### LISTED ENTRIES
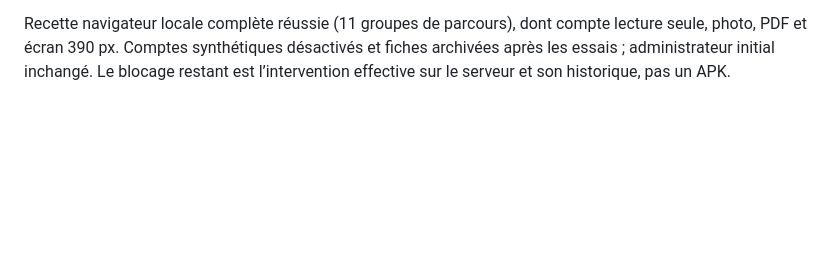
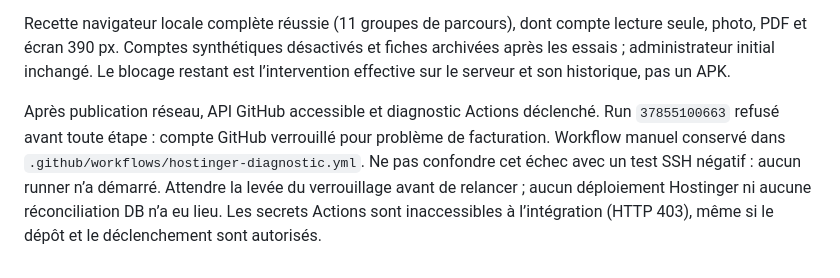
Before and after one commit to brayanizzy/lynerestau, a Markdown page: AGENTS.md, the part around the change. Drawn GitHub-style; blank space fills up the shorter version.

```diff
--- a/AGENTS.md
+++ b/AGENTS.md
@@ -302,3 +302,11 @@ Recette navigateur locale complète réussie (11 groupes de parcours), dont comp
 lecture seule, photo, PDF et écran 390 px. Comptes synthétiques désactivés et fiches
 archivées après les essais ; administrateur initial inchangé. Le blocage restant
 est l’intervention effective sur le serveur et son historique, pas un APK.
+
+Après publication réseau, API GitHub accessible et diagnostic Actions déclenché.
+Run `37855100663` refusé avant toute étape : compte GitHub verrouillé pour problème
+de facturation. Workflow manuel conservé dans `.github/workflows/hostinger-diagnostic.yml`.
+Ne pas confondre cet échec avec un test SSH négatif : aucun runner n’a démarré.
+Attendre la levée du verrouillage avant de relancer ; aucun déploiement Hostinger
+ni aucune réconciliation DB n’a eu lieu. Les secrets Actions sont inaccessibles
+à l’intégration (HTTP 403), même si le dépôt et le déclenchement sont autorisés.
```
Also changed, not shown: docs/deploiement-hostinger-20261009.md (+29 -0 lines).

### ABOUT THIS EXERCISE
Could you state how many lines of the data include the word "AGENTS"? Only the number is needed.

### EXERCISE SOLUTION
3